In the recent decision of Garling J in Lawson v Dunlevy  NSWSC 48 it was held that the second part of the condition, requiring submission to breath-testing, was invalid.
The essence of the decision is that the imposition of the breath test condition did not satisfy any of the purposes for which a bail condition could be imposed, namely: promoting effective law enforcement; the protection and welfare of a particular person or the community; or promoting the treatment or rehabilitation of the accused.
It was not suggested that the condition could be imposed for the purpose of promoting the treatment or rehabilitation of the accused (although there is no reason why in an appropriate case that could not be a relevant purpose). It is also difficult to see (as Garling J found) how that condition could have the purpose of protection and welfare.

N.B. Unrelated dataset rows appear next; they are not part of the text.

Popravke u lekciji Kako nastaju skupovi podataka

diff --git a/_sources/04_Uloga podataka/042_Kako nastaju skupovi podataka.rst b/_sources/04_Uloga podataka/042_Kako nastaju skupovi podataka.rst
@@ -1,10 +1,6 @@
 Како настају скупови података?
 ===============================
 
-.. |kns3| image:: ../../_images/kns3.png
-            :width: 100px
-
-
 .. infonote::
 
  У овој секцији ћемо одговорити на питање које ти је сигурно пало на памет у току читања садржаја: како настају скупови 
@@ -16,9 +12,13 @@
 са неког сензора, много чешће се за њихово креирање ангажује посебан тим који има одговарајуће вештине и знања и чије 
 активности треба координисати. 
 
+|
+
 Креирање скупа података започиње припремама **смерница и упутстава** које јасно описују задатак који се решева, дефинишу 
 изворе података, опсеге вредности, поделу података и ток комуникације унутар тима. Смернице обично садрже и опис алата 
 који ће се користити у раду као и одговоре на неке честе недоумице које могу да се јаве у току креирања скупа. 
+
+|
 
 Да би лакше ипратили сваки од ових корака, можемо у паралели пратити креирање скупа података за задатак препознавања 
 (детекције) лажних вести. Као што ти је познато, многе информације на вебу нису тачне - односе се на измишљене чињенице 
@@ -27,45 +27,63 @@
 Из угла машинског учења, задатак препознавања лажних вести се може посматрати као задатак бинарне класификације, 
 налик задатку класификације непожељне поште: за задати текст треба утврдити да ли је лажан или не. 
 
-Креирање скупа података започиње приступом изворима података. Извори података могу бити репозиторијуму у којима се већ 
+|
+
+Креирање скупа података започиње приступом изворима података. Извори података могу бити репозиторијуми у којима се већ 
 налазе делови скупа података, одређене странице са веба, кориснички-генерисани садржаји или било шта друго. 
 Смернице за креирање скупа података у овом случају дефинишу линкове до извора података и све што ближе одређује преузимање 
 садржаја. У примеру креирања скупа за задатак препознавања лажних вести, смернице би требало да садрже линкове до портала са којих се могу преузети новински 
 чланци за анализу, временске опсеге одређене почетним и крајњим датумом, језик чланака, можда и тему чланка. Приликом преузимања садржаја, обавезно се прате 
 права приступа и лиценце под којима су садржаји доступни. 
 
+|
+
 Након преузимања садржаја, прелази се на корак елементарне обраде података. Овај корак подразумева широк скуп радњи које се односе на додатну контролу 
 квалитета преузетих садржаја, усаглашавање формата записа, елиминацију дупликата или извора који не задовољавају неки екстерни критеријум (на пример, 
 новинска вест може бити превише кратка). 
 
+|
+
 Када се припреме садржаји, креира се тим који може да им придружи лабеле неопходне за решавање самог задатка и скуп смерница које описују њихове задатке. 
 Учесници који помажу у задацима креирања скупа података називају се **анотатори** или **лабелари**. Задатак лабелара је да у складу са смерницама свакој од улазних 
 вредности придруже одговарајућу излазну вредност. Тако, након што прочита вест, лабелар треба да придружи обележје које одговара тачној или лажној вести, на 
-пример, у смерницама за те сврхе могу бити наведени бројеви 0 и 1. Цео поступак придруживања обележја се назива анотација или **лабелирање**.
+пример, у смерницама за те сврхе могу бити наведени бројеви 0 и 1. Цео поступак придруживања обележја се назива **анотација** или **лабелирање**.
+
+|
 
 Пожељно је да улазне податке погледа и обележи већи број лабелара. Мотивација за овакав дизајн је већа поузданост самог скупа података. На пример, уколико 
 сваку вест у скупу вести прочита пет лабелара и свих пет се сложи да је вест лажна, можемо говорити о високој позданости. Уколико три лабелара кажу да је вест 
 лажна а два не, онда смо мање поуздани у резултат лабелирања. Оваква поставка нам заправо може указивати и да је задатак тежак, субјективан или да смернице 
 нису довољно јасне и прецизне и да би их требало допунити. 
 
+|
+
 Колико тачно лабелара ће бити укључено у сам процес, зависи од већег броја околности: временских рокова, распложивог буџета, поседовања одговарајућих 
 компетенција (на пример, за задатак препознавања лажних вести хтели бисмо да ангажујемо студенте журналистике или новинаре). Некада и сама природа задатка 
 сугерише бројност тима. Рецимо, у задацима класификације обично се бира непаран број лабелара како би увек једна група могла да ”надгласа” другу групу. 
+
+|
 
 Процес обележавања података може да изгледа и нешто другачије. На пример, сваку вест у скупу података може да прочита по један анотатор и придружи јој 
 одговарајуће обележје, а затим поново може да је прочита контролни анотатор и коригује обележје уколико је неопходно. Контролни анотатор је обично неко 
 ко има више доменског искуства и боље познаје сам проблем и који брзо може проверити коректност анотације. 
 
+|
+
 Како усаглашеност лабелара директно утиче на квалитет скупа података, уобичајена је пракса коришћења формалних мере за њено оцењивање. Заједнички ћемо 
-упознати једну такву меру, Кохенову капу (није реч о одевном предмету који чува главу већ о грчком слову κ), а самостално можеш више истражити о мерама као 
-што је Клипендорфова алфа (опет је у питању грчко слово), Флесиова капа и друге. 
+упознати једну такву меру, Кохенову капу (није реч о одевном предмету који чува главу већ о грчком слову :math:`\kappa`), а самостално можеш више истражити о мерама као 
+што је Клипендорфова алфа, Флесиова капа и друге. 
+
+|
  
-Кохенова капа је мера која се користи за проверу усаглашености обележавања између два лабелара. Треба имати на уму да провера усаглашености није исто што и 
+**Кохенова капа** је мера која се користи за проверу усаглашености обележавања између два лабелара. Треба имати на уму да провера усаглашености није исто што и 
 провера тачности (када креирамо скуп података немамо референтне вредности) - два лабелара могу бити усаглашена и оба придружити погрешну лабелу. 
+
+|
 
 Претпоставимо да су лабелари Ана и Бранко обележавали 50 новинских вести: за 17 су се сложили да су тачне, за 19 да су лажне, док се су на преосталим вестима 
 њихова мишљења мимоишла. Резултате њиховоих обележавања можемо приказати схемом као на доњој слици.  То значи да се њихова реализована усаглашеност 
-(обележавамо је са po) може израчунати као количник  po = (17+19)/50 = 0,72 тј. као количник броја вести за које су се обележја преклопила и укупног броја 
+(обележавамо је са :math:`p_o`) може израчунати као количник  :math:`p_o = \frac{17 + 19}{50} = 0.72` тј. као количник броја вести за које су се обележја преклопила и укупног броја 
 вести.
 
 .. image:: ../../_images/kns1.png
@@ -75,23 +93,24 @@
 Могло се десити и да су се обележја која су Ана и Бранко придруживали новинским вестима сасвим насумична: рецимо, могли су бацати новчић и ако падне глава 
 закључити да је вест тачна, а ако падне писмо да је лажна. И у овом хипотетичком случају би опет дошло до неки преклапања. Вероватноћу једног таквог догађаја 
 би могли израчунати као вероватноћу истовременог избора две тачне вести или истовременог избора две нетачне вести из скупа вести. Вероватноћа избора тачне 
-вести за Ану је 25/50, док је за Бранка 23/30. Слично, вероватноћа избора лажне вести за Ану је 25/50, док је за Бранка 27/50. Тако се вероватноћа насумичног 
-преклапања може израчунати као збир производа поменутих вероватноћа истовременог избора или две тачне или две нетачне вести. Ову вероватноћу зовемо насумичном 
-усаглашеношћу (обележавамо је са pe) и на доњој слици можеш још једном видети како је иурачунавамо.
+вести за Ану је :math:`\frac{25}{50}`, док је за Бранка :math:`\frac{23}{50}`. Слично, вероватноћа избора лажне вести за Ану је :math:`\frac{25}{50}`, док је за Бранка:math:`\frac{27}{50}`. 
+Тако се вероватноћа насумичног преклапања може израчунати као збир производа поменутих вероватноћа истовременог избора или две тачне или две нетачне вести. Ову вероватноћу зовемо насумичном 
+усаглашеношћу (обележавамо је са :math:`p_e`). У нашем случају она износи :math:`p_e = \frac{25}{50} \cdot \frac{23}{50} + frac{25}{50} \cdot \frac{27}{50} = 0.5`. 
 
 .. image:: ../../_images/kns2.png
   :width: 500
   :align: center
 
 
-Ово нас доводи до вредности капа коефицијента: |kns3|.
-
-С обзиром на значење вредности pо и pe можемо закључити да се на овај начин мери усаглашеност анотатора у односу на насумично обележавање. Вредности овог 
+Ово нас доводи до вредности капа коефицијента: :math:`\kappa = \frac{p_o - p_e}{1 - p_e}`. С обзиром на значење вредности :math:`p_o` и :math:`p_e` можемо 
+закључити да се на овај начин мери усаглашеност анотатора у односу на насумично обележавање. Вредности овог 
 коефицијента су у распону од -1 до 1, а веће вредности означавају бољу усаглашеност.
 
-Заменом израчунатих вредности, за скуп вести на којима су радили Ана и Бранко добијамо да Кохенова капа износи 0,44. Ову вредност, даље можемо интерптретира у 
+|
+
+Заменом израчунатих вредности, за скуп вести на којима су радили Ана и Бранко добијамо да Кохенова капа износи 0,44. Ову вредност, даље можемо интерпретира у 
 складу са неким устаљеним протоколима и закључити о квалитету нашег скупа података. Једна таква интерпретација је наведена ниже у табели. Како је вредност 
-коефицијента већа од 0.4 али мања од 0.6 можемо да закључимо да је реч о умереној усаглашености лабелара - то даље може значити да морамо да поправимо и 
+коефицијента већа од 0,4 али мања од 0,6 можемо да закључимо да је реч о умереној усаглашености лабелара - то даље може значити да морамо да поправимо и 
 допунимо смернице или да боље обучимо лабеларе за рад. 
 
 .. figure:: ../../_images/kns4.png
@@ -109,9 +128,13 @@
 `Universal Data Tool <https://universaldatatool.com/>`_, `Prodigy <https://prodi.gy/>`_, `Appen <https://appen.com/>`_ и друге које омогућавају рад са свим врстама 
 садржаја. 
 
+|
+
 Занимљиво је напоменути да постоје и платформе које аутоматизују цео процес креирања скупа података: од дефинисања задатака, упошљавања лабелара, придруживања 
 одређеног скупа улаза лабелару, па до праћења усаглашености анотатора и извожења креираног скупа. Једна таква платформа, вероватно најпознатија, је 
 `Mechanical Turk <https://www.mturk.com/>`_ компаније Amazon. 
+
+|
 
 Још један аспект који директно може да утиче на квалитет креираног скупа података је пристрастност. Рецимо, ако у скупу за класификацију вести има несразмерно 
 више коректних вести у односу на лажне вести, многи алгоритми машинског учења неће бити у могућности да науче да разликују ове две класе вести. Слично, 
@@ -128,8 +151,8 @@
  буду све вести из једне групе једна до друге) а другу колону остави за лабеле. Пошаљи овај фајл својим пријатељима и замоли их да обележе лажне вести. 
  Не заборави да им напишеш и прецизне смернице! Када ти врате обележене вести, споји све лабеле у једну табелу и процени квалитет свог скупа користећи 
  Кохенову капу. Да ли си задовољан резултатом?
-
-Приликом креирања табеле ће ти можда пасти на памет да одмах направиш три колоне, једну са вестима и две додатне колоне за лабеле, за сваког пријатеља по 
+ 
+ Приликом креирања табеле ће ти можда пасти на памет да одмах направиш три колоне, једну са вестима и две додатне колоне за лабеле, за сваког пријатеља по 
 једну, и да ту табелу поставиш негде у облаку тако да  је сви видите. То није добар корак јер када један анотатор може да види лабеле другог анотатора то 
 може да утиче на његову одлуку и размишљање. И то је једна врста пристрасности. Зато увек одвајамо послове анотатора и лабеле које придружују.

However, with great respect to Garling J, the reasoning by which his Honour found it did not have the purpose of promoting law enforcement is unconvincing. This reasoning is in essence based upon the proposition that breaching a bail condition (such as the one prohibiting the consumption of alcohol) is not an offence but simply renders the accused liable to be apprehended and brought back before the courts for redetermination of bail (either by confirming the existing bail, imposing new bails conditions, or dispensing with bail altogether).
While that proposition is undoubtedly correct (leaving aside the offence created for ultimately failing to appear), it takes too narrow a view of "law enforcement", and suggests that "law enforcement" is directed only towards the prevention and detection of criminal offences. It is difficult to see why promoting the observance of bail conditions (and facilitating the detection of their breach) is not also a species of law enforcement. That the legislature has decided that the consequence of breach shall be the redetermination of bail, rather than creating an offence that may be punished in the ordinary way, would seem to be beside the point.
The current review of the Bail Act 1978 can be expected to result in legislative changes that will reverse the effect of this decision.